A Day in the Life of Someone Navigating Chronic Lyme Disease Treatment
The Centers for Disease Control estimates that each year, 300,000 people are diagnosed with Lyme disease in the United States. The CDC claims 60 to 80 percent of people develop the classic bull’s-eye rash; however, this number could be a huge overestimation. Over 56 percent of patients with Lyme disease test negative using the testing system recommended by the CDC. Due to the lack of awareness, inaccurate testing, and widespread symptoms many doctors misdiagnose Lyme disease leading to several dead ends before a patient finally obtains answers. I was lucky and only had 19 doctors’ appointments and one ER visit before getting diagnosed.
This is the story of just one day in the life of one of many trying to navigate the turbulent waters of Lyme disease treatment.
It is morning after about eight hours of sleep; man I wish it had been 12 hours or maybe even 14.
Too tired to get up, four snooze alarms later and I can barely drag myself out of bed.
Time for my first round of medication — five morning pills and 10 drops under the tongue.
Fast forward through the morning routine including one shower that causes lightheadedness and heart palpitations, two instances of poor fine motor control while putting on makeup (did my makeup brush really fall in the toilet again!?), and one episode of retracing my steps to make sure I didn’t forget anything.
I finally make it to work. Despite my history of being an extremely punctual person I am now falling behind five to 10 minutes on a good day. Ugh, I bet the people who watched me walk in late think I am a lazy, good-for-nothing employee. I try, I really do. I am just so much slower these days.
In the solace of my office I find three new charts to process, work that I can thankfully manage with my day-to-day symptoms. But after two hours at the computer the lights are too bright, the floaters and tinnitus are making it hard to focus. Push through.
Mid-morning, time for two more pills, along with one cup of detox tea. I’ve learned to ignore the chest pain and heart palpitations. Mostly.
It’s now time for lunch and my friends are approximately 1,200 steps away but my symptoms are in full swing by now and the blurred vision, dizziness and lightheadedness make me feel like a drunken sailor trying to stumble home. I don’t think I could fake it with them today. The anxiety is starting to set it and I’ll likely just have a panic attack. Another eight pills and lunch by myself.

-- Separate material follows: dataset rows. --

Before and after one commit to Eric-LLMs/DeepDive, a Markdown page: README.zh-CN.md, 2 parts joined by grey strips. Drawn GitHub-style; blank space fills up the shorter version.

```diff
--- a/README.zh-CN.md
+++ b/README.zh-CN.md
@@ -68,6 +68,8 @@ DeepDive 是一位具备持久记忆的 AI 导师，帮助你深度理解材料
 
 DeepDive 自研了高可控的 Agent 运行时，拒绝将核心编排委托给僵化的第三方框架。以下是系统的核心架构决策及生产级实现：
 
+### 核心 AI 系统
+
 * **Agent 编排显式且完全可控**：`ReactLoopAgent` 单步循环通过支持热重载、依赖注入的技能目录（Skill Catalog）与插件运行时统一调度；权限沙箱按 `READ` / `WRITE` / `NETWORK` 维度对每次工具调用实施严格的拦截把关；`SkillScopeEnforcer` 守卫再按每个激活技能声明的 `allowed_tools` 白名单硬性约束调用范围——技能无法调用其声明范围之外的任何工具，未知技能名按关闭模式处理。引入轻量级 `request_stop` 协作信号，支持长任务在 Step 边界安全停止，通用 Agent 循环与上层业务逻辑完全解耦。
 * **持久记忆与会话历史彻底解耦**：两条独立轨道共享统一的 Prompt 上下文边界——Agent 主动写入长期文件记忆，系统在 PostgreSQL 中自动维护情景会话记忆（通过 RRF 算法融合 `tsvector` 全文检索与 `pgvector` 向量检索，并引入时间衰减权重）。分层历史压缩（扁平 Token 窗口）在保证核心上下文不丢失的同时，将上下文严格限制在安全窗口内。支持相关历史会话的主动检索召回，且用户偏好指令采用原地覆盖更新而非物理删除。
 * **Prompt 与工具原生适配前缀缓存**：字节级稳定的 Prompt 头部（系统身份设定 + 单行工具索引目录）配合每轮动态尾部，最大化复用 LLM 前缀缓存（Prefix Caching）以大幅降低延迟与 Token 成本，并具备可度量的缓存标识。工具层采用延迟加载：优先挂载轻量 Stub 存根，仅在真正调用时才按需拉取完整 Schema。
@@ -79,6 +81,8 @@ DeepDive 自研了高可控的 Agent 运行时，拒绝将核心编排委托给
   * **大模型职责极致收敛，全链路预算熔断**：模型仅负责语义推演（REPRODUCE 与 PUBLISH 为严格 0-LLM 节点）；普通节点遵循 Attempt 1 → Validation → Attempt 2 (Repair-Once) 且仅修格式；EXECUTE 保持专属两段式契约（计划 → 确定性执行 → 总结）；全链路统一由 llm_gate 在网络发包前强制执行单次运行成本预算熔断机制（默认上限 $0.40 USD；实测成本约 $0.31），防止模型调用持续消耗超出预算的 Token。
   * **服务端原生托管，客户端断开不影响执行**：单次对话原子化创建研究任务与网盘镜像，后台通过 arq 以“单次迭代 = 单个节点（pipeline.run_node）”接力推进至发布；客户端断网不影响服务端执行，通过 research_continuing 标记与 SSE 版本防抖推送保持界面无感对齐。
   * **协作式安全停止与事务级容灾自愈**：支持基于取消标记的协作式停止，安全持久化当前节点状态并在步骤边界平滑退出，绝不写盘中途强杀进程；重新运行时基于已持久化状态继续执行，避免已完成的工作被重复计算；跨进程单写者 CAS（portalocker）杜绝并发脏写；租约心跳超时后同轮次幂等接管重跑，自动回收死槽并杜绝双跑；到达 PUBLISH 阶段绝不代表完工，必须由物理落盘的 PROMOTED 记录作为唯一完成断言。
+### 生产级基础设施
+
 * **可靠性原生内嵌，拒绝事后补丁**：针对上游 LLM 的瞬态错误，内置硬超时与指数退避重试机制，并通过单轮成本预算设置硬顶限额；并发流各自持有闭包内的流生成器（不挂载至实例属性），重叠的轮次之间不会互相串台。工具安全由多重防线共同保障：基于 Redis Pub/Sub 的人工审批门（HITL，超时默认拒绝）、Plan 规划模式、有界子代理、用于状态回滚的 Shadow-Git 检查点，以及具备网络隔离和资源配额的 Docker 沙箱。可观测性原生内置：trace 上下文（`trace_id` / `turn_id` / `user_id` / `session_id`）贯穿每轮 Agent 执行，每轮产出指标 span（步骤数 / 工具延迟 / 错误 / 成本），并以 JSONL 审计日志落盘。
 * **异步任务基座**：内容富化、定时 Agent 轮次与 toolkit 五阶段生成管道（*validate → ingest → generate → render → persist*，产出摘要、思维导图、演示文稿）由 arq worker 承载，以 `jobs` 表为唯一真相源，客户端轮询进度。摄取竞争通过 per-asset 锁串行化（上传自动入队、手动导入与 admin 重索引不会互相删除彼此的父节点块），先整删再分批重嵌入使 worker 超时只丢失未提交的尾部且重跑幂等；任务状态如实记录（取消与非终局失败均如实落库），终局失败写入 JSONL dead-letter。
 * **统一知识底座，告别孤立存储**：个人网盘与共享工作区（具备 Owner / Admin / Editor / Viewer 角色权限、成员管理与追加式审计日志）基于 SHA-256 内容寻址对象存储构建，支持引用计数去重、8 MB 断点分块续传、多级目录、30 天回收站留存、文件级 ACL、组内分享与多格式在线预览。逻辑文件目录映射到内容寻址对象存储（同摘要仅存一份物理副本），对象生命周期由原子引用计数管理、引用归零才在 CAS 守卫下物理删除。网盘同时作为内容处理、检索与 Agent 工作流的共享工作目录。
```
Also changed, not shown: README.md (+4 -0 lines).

I dread afternoons. During those hours at work is when I feel the worse and when I have to fake it the most convincingly. It’s 1 p.m. and I’m sitting with a client trying to engage, but my head is foggy and my vision glazes over and my body feels heavy. Here comes the wave of dizziness. Oh God, I feel like I am going to pass out. Please don’t pass out in front of this stranger and embarrass yourself. Pulse monitor reads a pulse of 120. I want to escape, to give up and go home and sleep. But I push through. It takes 10 internal pep talks and three hours of white knuckling it, but I persevere. This disease will not beat me.
Finally, I get to go home. As a survey my house I notice three to five things that need to get done, but I simply do not have the energy. Instead, I lie on the couch and hope I have it in me to make dinner tonight. Another 20 drops in water before dinner.
About this time the air hunger sets in. My boyfriend jokes that we can’t just have air for dinner and I laugh and appreciate that we can both be lighthearted despite my struggles. I trudge through dinner preparation with at least five sighs and an equal number of offers from my boyfriend to help. He makes a delicious peanut butter sandwich, but I think we both know who the better cook is at the house.
After dinner there’s another five pills.
If it has been a good day we try to go to the gym and I feel triumphant completing 50 minutes of physical activity. I think fondly back to the days last year where I was pushing myself to leg press 900 pounds and wonder how long it will take me to get back to that point. I look at myself in the mirror and am ashamed of what I see. But I am sick, and getting well has to be my top priority.
Hallelujah, it is time for bed. Another seven pills and I lay there counting my 1,000 blessings. I may be sick today, but I am thankful that I will one day be well. I am thankful for an amazing partner that has been my rock throughout these struggles. I could not have survived the bad days without him. I am thankful for my family and friends who have been supportive and caring. I am thankful for the moments of joy I find in each day and for the hope that keeps pushing me forward. I am lucky for the life I have despite the hardships, and I am strong enough to overcome this. I am counting down the days.
We want to hear your story. Become a Mighty contributor here.
Lead photo by Thinkstock Images